Instructions for the task:
Print the records exactly as written, and let no picture into the answer.

=== Section Start ===

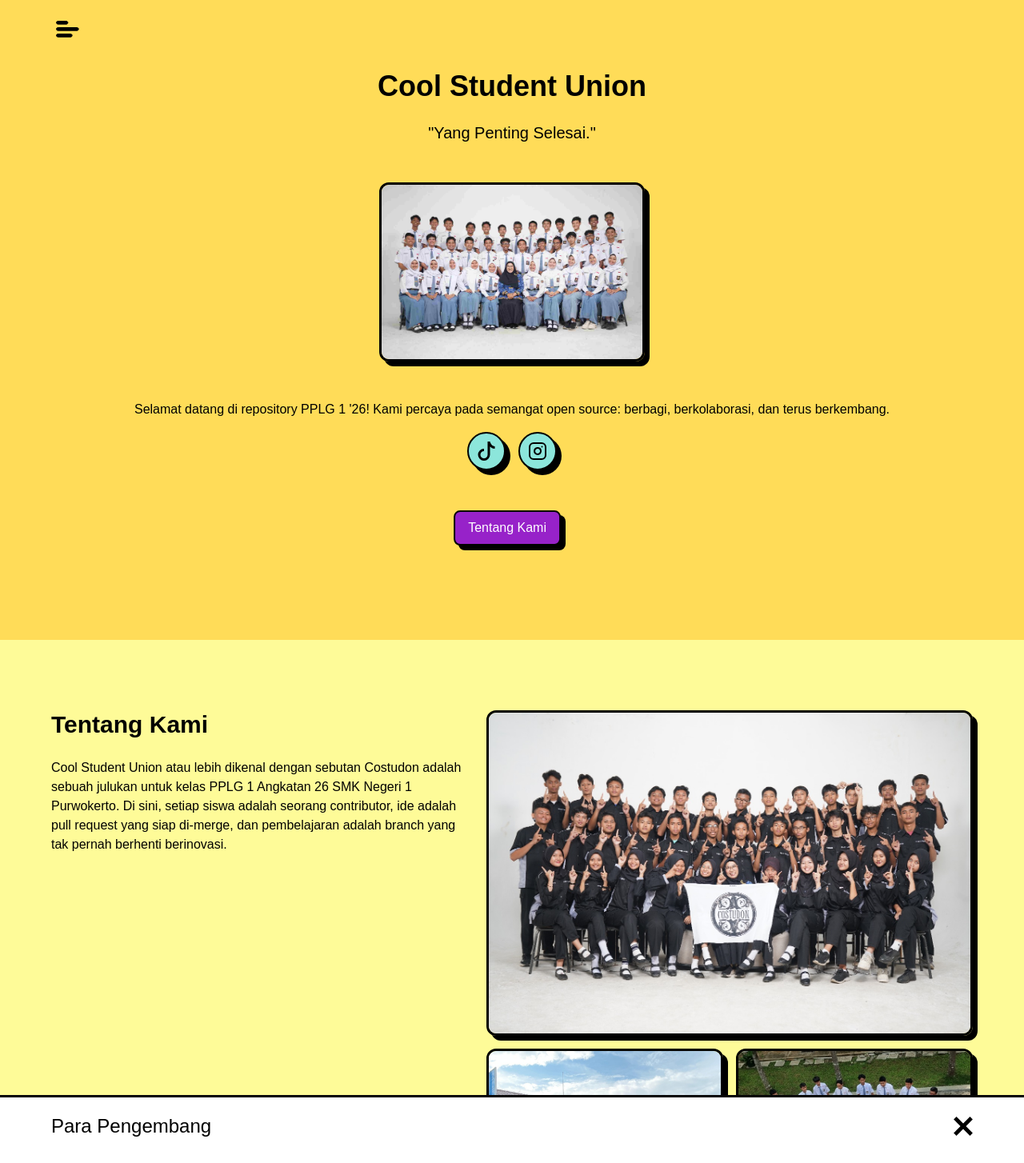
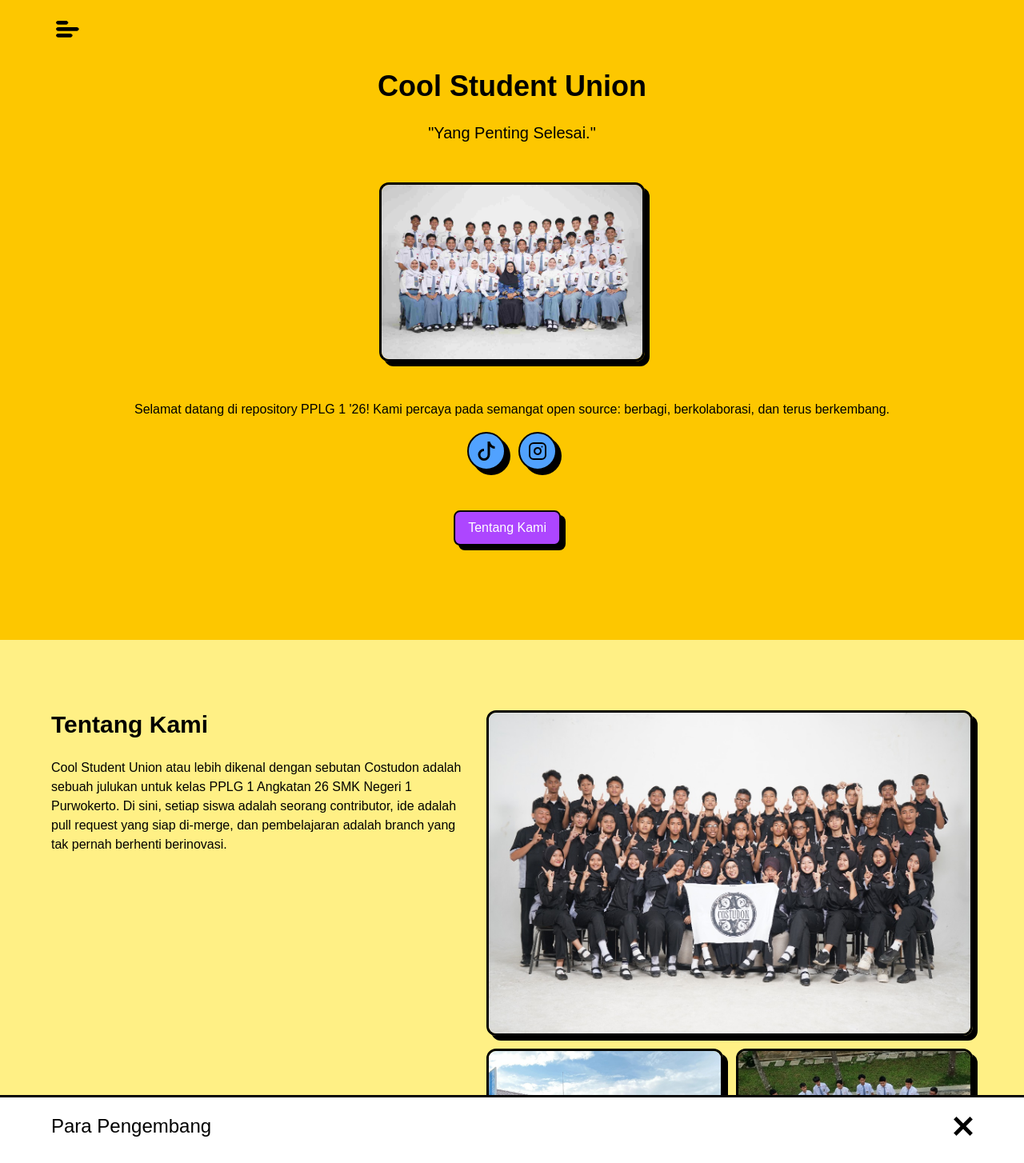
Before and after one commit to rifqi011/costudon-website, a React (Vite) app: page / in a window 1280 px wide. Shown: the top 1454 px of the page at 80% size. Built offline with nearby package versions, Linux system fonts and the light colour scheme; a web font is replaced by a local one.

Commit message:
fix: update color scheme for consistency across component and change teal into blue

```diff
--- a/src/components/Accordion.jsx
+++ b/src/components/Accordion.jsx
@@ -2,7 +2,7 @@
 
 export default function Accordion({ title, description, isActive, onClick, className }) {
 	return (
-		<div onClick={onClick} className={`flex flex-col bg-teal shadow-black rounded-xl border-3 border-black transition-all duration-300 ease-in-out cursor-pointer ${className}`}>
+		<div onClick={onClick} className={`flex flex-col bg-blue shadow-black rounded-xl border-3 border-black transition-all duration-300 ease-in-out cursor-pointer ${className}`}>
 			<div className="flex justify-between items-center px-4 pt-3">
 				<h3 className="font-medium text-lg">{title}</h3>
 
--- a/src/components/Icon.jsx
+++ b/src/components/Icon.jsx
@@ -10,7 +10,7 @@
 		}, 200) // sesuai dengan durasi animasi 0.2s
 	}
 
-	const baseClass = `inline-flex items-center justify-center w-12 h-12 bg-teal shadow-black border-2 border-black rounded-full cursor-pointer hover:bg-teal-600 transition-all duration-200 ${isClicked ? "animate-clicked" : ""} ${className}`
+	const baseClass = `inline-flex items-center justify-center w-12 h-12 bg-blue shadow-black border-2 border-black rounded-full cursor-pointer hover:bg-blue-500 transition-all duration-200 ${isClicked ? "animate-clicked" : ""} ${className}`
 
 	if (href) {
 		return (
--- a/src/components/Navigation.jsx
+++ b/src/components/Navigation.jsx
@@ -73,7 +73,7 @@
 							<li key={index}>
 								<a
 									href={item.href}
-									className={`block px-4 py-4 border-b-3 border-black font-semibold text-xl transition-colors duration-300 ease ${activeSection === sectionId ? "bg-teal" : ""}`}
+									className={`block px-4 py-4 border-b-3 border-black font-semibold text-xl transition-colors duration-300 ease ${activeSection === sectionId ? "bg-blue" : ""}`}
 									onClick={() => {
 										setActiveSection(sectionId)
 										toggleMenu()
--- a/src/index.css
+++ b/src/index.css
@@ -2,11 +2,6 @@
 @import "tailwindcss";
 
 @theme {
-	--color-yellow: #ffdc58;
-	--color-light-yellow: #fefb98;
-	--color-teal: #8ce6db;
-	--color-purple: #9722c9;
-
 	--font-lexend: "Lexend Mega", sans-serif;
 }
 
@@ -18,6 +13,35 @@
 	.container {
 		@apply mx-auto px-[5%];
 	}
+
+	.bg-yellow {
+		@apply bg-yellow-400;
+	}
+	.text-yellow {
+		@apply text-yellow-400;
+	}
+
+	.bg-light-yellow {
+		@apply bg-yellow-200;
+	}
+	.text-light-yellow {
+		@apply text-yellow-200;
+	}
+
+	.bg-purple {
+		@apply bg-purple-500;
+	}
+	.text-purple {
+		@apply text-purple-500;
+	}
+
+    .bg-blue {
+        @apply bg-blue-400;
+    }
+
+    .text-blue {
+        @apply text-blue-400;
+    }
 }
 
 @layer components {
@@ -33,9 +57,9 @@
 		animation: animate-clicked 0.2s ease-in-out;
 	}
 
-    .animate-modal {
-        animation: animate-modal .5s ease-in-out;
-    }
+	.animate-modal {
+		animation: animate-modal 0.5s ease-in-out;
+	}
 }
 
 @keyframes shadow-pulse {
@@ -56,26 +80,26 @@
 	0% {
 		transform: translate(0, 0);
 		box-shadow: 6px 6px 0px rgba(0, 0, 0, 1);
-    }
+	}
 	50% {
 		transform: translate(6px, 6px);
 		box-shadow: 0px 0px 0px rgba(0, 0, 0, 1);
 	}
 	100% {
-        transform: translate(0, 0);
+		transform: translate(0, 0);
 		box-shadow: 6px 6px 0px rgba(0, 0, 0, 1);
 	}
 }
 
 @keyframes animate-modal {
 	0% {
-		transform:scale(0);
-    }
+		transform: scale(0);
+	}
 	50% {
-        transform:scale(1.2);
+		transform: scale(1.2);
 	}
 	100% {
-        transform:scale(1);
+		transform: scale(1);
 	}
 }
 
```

=== Section End ===

Written response:
Before and after one commit to rifqi011/costudon-website, a React (Vite) app: page / in a window 1280 px wide. Shown: the top 1454 px of the page at 80% size. Built offline with nearby package versions, Linux system fonts and the light colour scheme; a web font is replaced by a local one.

Commit message:
fix: update color scheme for consistency across component and change teal into blue

```diff
--- a/src/components/Accordion.jsx
+++ b/src/components/Accordion.jsx
@@ -2,7 +2,7 @@
 
 export default function Accordion({ title, description, isActive, onClick, className }) {
 	return (
-		<div onClick={onClick} className={`flex flex-col bg-teal shadow-black rounded-xl border-3 border-black transition-all duration-300 ease-in-out cursor-pointer ${className}`}>
+		<div onClick={onClick} className={`flex flex-col bg-blue shadow-black rounded-xl border-3 border-black transition-all duration-300 ease-in-out cursor-pointer ${className}`}>
 			<div className="flex justify-between items-center px-4 pt-3">
 				<h3 className="font-medium text-lg">{title}</h3>
 
--- a/src/components/Icon.jsx
+++ b/src/components/Icon.jsx
@@ -10,7 +10,7 @@
 		}, 200) // sesuai dengan durasi animasi 0.2s
 	}
 
-	const baseClass = `inline-flex items-center justify-center w-12 h-12 bg-teal shadow-black border-2 border-black rounded-full cursor-pointer hover:bg-teal-600 transition-all duration-200 ${isClicked ? "animate-clicked" : ""} ${className}`
+	const baseClass = `inline-flex items-center justify-center w-12 h-12 bg-blue shadow-black border-2 border-black rounded-full cursor-pointer hover:bg-blue-500 transition-all duration-200 ${isClicked ? "animate-clicked" : ""} ${className}`
 
 	if (href) {
 		return (
--- a/src/components/Navigation.jsx
+++ b/src/components/Navigation.jsx
@@ -73,7 +73,7 @@
 							<li key={index}>
 								<a
 									href={item.href}
-									className={`block px-4 py-4 border-b-3 border-black font-semibold text-xl transition-colors duration-300 ease ${activeSection === sectionId ? "bg-teal" : ""}`}
+									className={`block px-4 py-4 border-b-3 border-black font-semibold text-xl transition-colors duration-300 ease ${activeSection === sectionId ? "bg-blue" : ""}`}
 									onClick={() => {
 										setActiveSection(sectionId)
 										toggleMenu()
--- a/src/index.css
+++ b/src/index.css
@@ -2,11 +2,6 @@
 @import "tailwindcss";
 
 @theme {
-	--color-yellow: #ffdc58;
-	--color-light-yellow: #fefb98;
-	--color-teal: #8ce6db;
-	--color-purple: #9722c9;
-
 	--font-lexend: "Lexend Mega", sans-serif;
 }
 
@@ -18,6 +13,35 @@
 	.container {
 		@apply mx-auto px-[5%];
 	}
+
+	.bg-yellow {
+		@apply bg-yellow-400;
+	}
+	.text-yellow {
+		@apply text-yellow-400;
+	}
+
+	.bg-light-yellow {
+		@apply bg-yellow-200;
+	}
+	.text-light-yellow {
+		@apply text-yellow-200;
+	}
+
+	.bg-purple {
+		@apply bg-purple-500;
+	}
+	.text-purple {
+		@apply text-purple-500;
+	}
+
+    .bg-blue {
+        @apply bg-blue-400;
+    }
+
+    .text-blue {
+        @apply text-blue-400;
+    }
 }
 
 @layer components {
@@ -33,9 +57,9 @@
 		animation: animate-clicked 0.2s ease-in-out;
 	}
 
-    .animate-modal {
-        animation: animate-modal .5s ease-in-out;
-    }
+	.animate-modal {
+		animation: animate-modal 0.5s ease-in-out;
+	}
 }
 
 @keyframes shadow-pulse {
@@ -56,26 +80,26 @@
 	0% {
 		transform: translate(0, 0);
 		box-shadow: 6px 6px 0px rgba(0, 0, 0, 1);
-    }
+	}
 	50% {
 		transform: translate(6px, 6px);
 		box-shadow: 0px 0px 0px rgba(0, 0, 0, 1);
 	}
 	100% {
-        transform: translate(0, 0);
+		transform: translate(0, 0);
 		box-shadow: 6px 6px 0px rgba(0, 0, 0, 1);
 	}
 }
 
 @keyframes animate-modal {
 	0% {
-		transform:scale(0);
-    }
+		transform: scale(0);
+	}
 	50% {
-        transform:scale(1.2);
+		transform: scale(1.2);
 	}
 	100% {
-        transform:scale(1);
+		transform: scale(1);
 	}
 }
 
```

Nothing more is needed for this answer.